  • Leadership from the top

  • Establishing and communicating a clear vision and action plan

  • Maintaining a client orientation

  • Performance management plans and pay for performance

  • Measurement at all levels

  • An annual results-based planning process

  • Investing in change

Response cont d
Response (cont’d)

Structural change has been part of the solution including:

  • a strong corporate CIO model and cluster CIOs serving groups of ministries

  • a new human resource and change management function within the I&IT organization and new classifications for I&IT managers and staff

  • a new Integrated Service Delivery Division in the Ministry of Consumer and Business Services

  • Ontario Shared Services providing basic administrative services to all ministries and employees

  • a single internal Audit Organization with auditors serving clusters of ministries

  • a matrixed Human Resource organization reporting to ministries and to the corporate centre

  • new regional boundaries to be used by all ministry field operations

Response cont d1
Response (cont’d)

Improved governance has been achieved through:
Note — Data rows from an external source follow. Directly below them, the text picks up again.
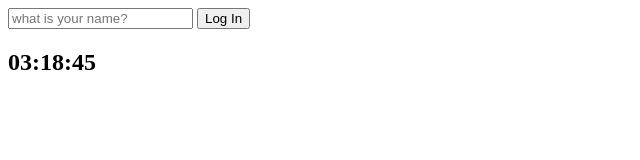
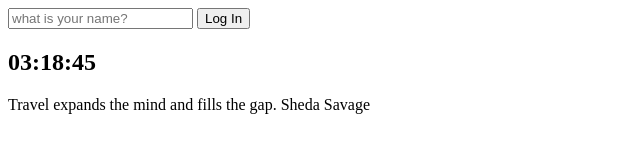
Before and after one commit to SoobinJ/Javascript-study, a plain HTML site: page index.html in a window 1280 px wide. Shown: the whole page, without its empty margins (0-640 px from the left). Drawn offline with Linux system fonts and the light colour scheme.

Commit message:
quotes 예제

```diff
--- a/index.html
+++ b/index.html
@@ -19,8 +19,14 @@
 
     <h1 id="greeting" class="hidden"></h1>
 
+    <div id="quote">
+        <span></span>
+        <span></span>
+    </div>
+
     <script src="js/greetings.js"></script>
     <script src="js/clock.js"></script>
+    <script src="js/quotes.js"></script>
 </body>
 
 </html>
--- /dev/null
+++ b/js/quotes.js
@@ -0,0 +1,52 @@
+const quotes =
+[
+    {
+        quote: "The way to get started is to quit talking and begin doing.",
+        author: "Walt Disney",
+    },
+    {
+        quote: "Life is what happens when you're busy making other plans.",
+        author: "John Lennon",
+    },
+    {
+        quote:
+        "The world is a book and those who do not travel read only one page.",
+        author: "Saint Augustine",
+    },
+    {
+        quote: "Life is either a daring adventure or nothing at all.",
+        author: "Helen Keller",
+    },
+    {
+        quote: "To Travel is to Live",
+        author: "Hans Christian Andersen",
+    },
+    {
+        quote: "Only a life lived for others is a life worthwhile.",
+        author: "Albert Einstein",
+    },
+    {
+        quote: "You only live once, but if you do it right, once is enough.",
+        author: "Mae West",
+    },
+    {
+        quote: "Never go on trips with anyone you do not love.",
+        author: "Hemmingway",
+    },
+    {
+        quote: "We wander for distraction, but we travel for fulfilment.",
+        author: "Hilaire Belloc",
+    },
+    {
+        quote: "Travel expands the mind and fills the gap.",
+        author: "Sheda Savage",
+    },
+];
+
+const quote=document.querySelector("#quote span:first-child");
+const author=document.querySelector("#quote span:last-child");
+
+const todaysQuote=quotes[Math.floor(Math.random()*quotes.length)];
+
+quote.innerText=todaysQuote.quote;
+author.innerText=todaysQuote.author;
```
Also changed, not shown: 1 other file.
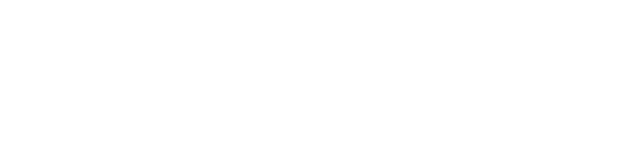
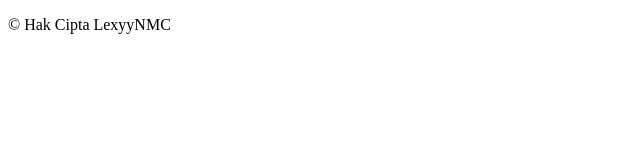
Before and after one commit to lexyyNMC/tugas-1-web-2, a plain HTML site: page index.html in a window 1280 px wide. Shown: the whole page, without its empty margins (0-640 px from the left). Drawn offline with Linux system fonts and the light colour scheme.

Commit message:
membuat footer

```diff
--- a/index.html
+++ b/index.html
@@ -6,6 +6,10 @@
     <title>tugas 1 web 2</title>
 </head>
 <body>
-
+    <footer>
+        <p>
+            &copy; Hak Cipta LexyyNMC
+        </p>
+    </footer>
 </body>
 </html>
```
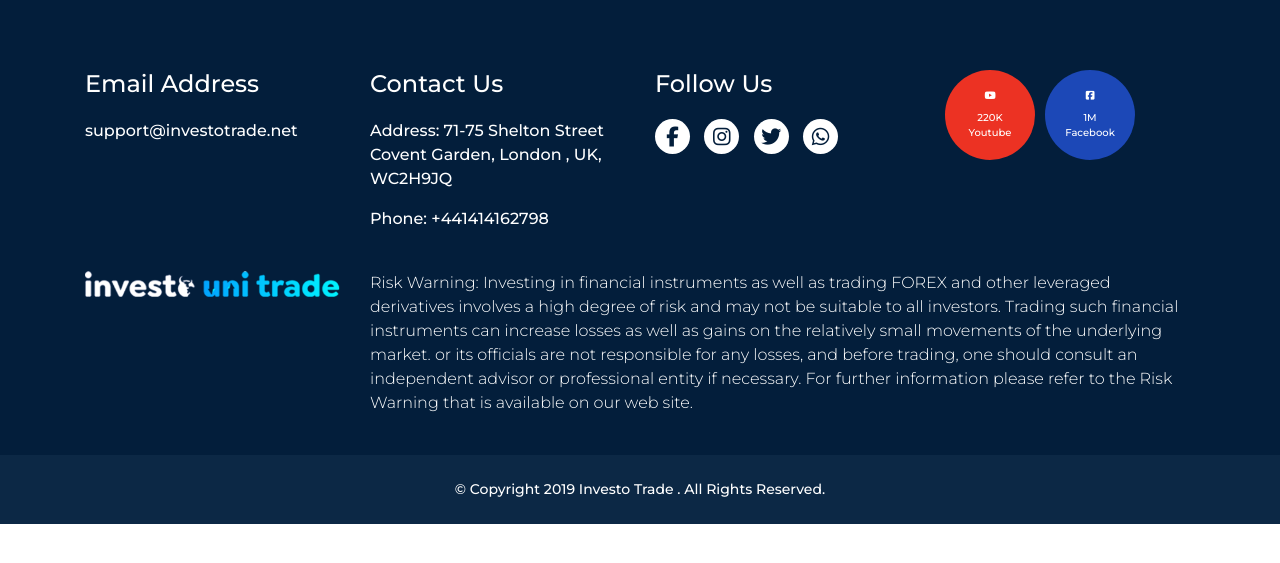
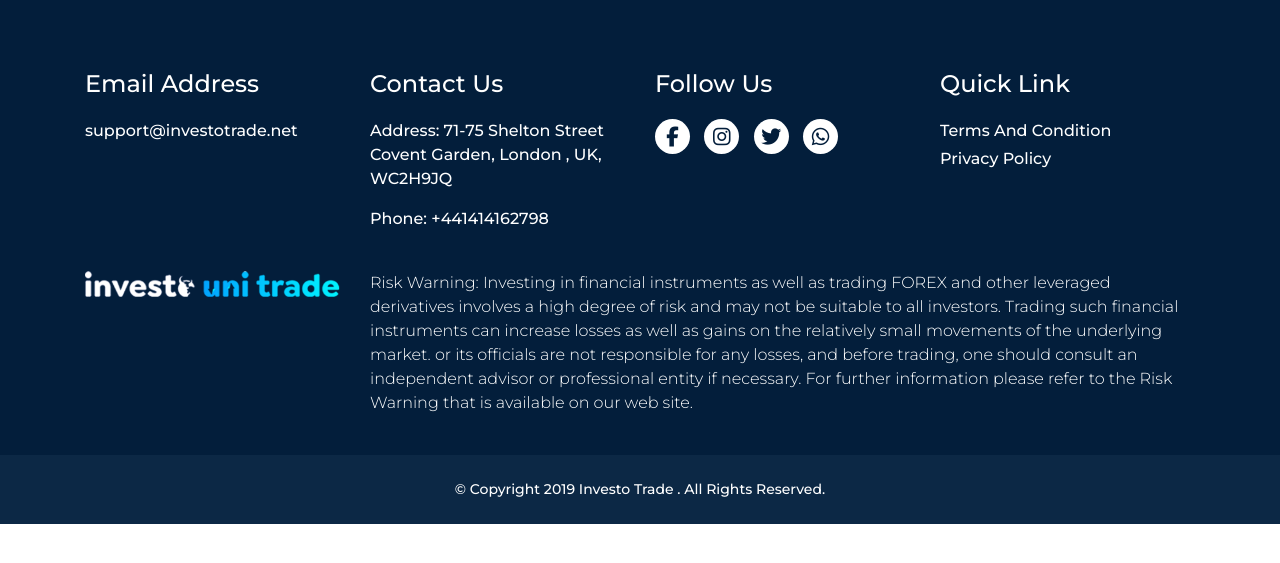
Before and after one commit to Guru707/investo, a PHP site: page /footer.php in a window 1280 px wide. Shown: the top 563 px of the page. Run offline with PHP 8.4, Linux system fonts and the light colour scheme; some libraries are stand-ins or nearby versions.

Commit message:
fix(footer design ) add quick link in footer

```diff
--- a/css/style.css
+++ b/css/style.css
@@ -9,7 +9,12 @@ a,a:hover,a:focus{
     text-decoration: none;
 }
 p{
+    font-size:14px;
+}
+@media(min-width:767px){
+p{
     font-size:16px;
+}
 }
 ul,li{
     list-style: none;
@@ -859,6 +864,14 @@ box-shadow:  4px 4px 7px #031a32,
 .product-image img{
     max-width:100%;
 }
+.porduct-content h4{
+    font-size:18px;
+}
+@media(min-width:767px){
+    .porduct-content h4{
+        font-size:22px;
+    }
+}
 .inner-head-banner{
     height: 260px;
     overflow: hidden;
--- a/footer.php
+++ b/footer.php
@@ -48,12 +48,12 @@
                </div>
             </div>
             <div class="col-md-4 col-lg-3">
-               <div class="footer-box d-flex">
-                  <a href="#" class="follow-box text-white bg-red"><i class="fab fa-youtube"></i>220K <span
-                        class="d-block">Youtube</span></a>
-                  <a href="#" class="follow-box text-white bg-light-blue"><i class="fab fa-facebook-square"></i>1M <span
-                        class="d-block">Facebook</span></a>
-               </div>
+
+               <div class="footer-box ">
+               <h4>Quick Link</h4>
+                  <p class="mb-1"><a href="#" class="text-white ">Terms And Condition</p>
+                  <p><a href="#" class="text-white">Privacy Policy</a></p>
+                </div>
             </div>
          </div>
 
--- a/product_page.php
+++ b/product_page.php
@@ -8,7 +8,7 @@
    <div class="container-fluid">
       <div class="row">
          <div class="col-md-3">
-            <div class="product-image">
+            <div class="product-image mb-3">
                <img src="images/banner_inner.jpg" class="img-reponsive" />
             </div>
          </div>
```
  • A Deputy Ministers’ Committee on OPS Transformation

  • Cluster governance committees of Deputy Ministers

  • An IT Executive Leadership Committee

  • A Transformation Leadership Committee at the Assistant Deputy Minister level

  • Strengthened project governance

Responding to challenges cont d
Responding to Challenges (cont’d)

  • Establishing major “horizontal” projects working across ministry lines, including:

    • Integrated Service Delivery for Individuals

    • Integrated Service Delivery for Business

    • Inspections, Investigation and Enforcement

    • Project Management and Excellence

  • Appointing executive champions and providing tools to staff

  • Working with other levels of government through formal memoranda of agreement, coordination Councils and specific initiatives.

  • Outline 1275500




    A Customer-centred,

    I&IT-enabled Government


    • Service Delivery Channels

    • use of technology

    • “no wrong door” access to OPS services

    • broader public sector: municipalities, health institutions, educational institutions, community agencies

    • private and public partnerships

    • private sector

    A Spectrum of Delivery Options

    Transactional Services


    Government Information Centres







    Integrated Deliveryof Technical and SpecialistServices -One Window


    Ministries working in clusters for I&IT, Integrated Policy, Program &

    Service Management







    Land and



    Intergovernmental Affairs & Local Government

    Strategic Direction,


    Shared Services

    Information & Information Technology

    Enterprise-Wide Business Support Services


    Final thoughts
    Final Thoughts

    • Ontario is taking a strategic approach to e-Government as part of its overall transformation agenda.

    • E-government is about the “g” – government programs and services - applying I&IT across all aspects of government to enable “better government for all” & “better government for me”

    • We’ve already taken large steps to improve services and work across sectors

      While there is still a long way to go,

      Ontario is well on the way!

    Outline 1275500

    Thank You